The Senate also rejected a resolution sponsored by Sen. Jim DeMint (R-S.C.) calling for a constitutional amendment to impose term limits on members of Congress.
But the underlying proposal to ban lawmakers from using private information they learn in the course of their duties to profit from stock trades or other transactions received broad bipartisan support.
“We tried to focus at the specific task at hand, closing loopholes to ensure that members of Congress play by the exact same rules as everyone else,” said Sen. Kirsten GillibrandKirsten GillibrandDems celebrate anniversary of gay marriage ruling Sanders shares star power with NY House hopeful Bernie Sanders’s awkward return to the Senate MORE (D-N.Y.), a sponsor of the legislation.

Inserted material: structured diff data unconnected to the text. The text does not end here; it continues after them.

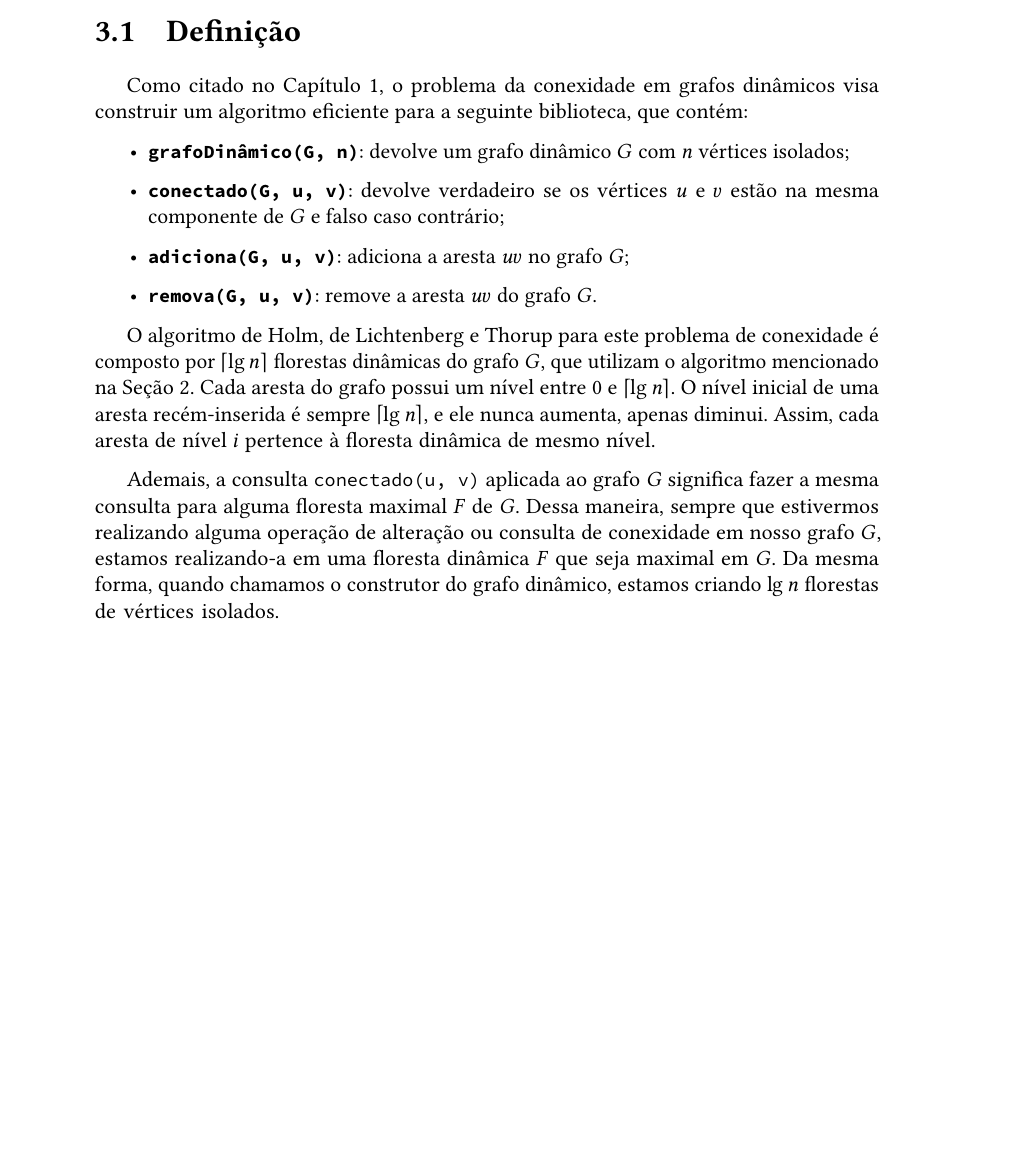
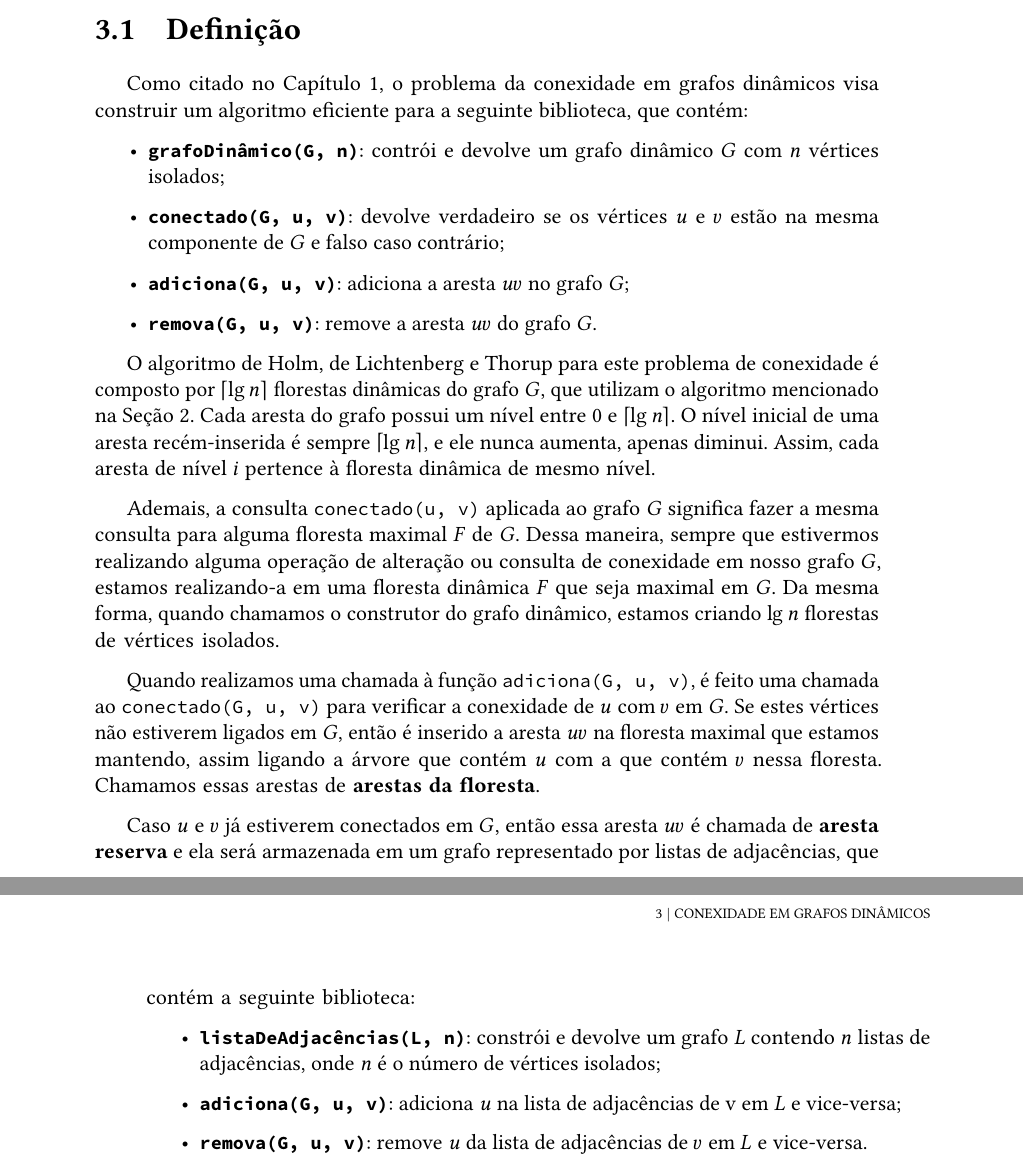
Before and after one commit to cjinshian27/TCC, a LaTeX thesis (thesis/tese.tex, which reads thesis/content/chapter-2.tex): part of page 17 of 19 before the commit and two parts of pages 17 and 18 of 19 after it, the two joined at a grey line, cut so that both start at the same text, the shorter picture padded with empty space. Compiled offline with pdfLaTeX.

Commit message:
chore: write content for chapter 2.

```diff
--- a/thesis/content/chapter-2.tex
+++ b/thesis/content/chapter-2.tex
@@ -11,7 +11,7 @@
 Como citado no Capítulo 1, o problema da conexidade em grafos dinâmicos visa construir um algoritmo eficiente para a seguinte biblioteca, que contém:
 
 \begin{itemize}
-    \item \texttt{\textbf{grafoDinâmico(G, n)}}: devolve um grafo dinâmico $G$ com $n$ vértices isolados;
+    \item \texttt{\textbf{grafoDinâmico(G, n)}}: contrói e devolve um grafo dinâmico $G$ com $n$ vértices isolados;
     \item \texttt{\textbf{conectado(G, u, v)}}: devolve verdadeiro se os vértices $u$ e $v$ estão na mesma componente de $G$ e falso caso contrário;
     \item \texttt{\textbf{adiciona(G, u, v)}}: adiciona a aresta $uv$ no grafo $G$;
     \item \texttt{\textbf{remova(G, u, v)}}: remove a aresta $uv$ do grafo $G$.
@@ -20,3 +20,13 @@ Como citado no Capítulo 1, o problema da conexidade em grafos dinâmicos visa c
 O algoritmo de Holm, de Lichtenberg e Thorup para este problema de conexidade é composto por $\left\lceil \lg n \right\rceil$ florestas dinâmicas do grafo $G$, que utilizam o algoritmo mencionado na Seção 2. Cada aresta do grafo possui um nível entre $0$ e $\left\lceil \lg n \right\rceil$. O nível inicial de uma aresta recém-inserida é sempre $\left\lceil \lg n \right\rceil$, e ele nunca aumenta, apenas diminui. Assim, cada aresta de nível $i$ pertence à floresta dinâmica de mesmo nível.
 
 Ademais, a consulta \texttt{conectado(u, v)} aplicada ao grafo $G$ significa fazer a mesma consulta para alguma floresta maximal $F$ de $G$. Dessa maneira, sempre que estivermos realizando alguma operação de alteração ou consulta de conexidade em nosso grafo $G$, estamos realizando-a em uma floresta dinâmica $F$ que seja maximal em $G$. Da mesma forma, quando chamamos o construtor do grafo dinâmico, estamos criando $\lg n$ florestas de vértices isolados.
+
+Quando realizamos uma chamada à função \texttt{adiciona(G, u, v)}, é feito uma chamada ao \texttt{conectado(G, u, v)} para verificar a conexidade de $u$ com $v$ em $G$. Se estes vértices não estiverem ligados em $G$, então é inserido a aresta $uv$ na floresta maximal que estamos mantendo, assim ligando a árvore que contém $u$ com a que contém $v$ nessa floresta. Chamamos essas arestas de \textbf{arestas da floresta}.
+
+Caso $u$ e $v$ já estiverem conectados em $G$, então essa aresta $uv$ é chamada de \textbf{aresta reserva} e ela será armazenada em um grafo representado por listas de adjacências, que contém a seguinte biblioteca:
+
+\begin{itemize}
+    \item \texttt{\textbf{listaDeAdjacências(L, n)}}: constrói e devolve um grafo $L$ contendo $n$ listas de adjacências, onde $n$ é o número de vértices isolados;
+    \item \texttt{\textbf{adiciona(G, u, v)}}: adiciona $u$ na lista de adjacências de v em $L$ e vice-versa;
+    \item \texttt{\textbf{remova(G, u, v)}}: remove $u$ da lista de adjacências de $v$ em $L$ e vice-versa.
+\end{itemize}
```
Also changed, not shown: thesis/content/chapter-1.tex (+1 -1 lines), 1 other file.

“This sorely-needed bill will establish for the first time a clear fiduciary responsibility to the people we serve, removing any doubt that the [Securities and Exchange Commission] and [Commodities Futures Trading Commission] are empowered to investigate and prosecute cases involving insider trading of non-public information that we have access to through our jobs,” she said.
Only three senators voted against final passage: Sens. Tom CoburnTom CoburnCoburn: I haven't seen 'self-discipline' from Trump McCain: No third-party foes coming for Trump Tough choice for vulnerable GOP senators: Embrace or reject Trump MORE (R-Okla.), Richard BurrRichard BurrLobbying world Overnight Cybersecurity: Hackers hit Brexit petition Senate Intel leader: ISIS using encrypted apps to plan attacks MORE (R-N.C.) and Jeff Bingaman (D-N.M.).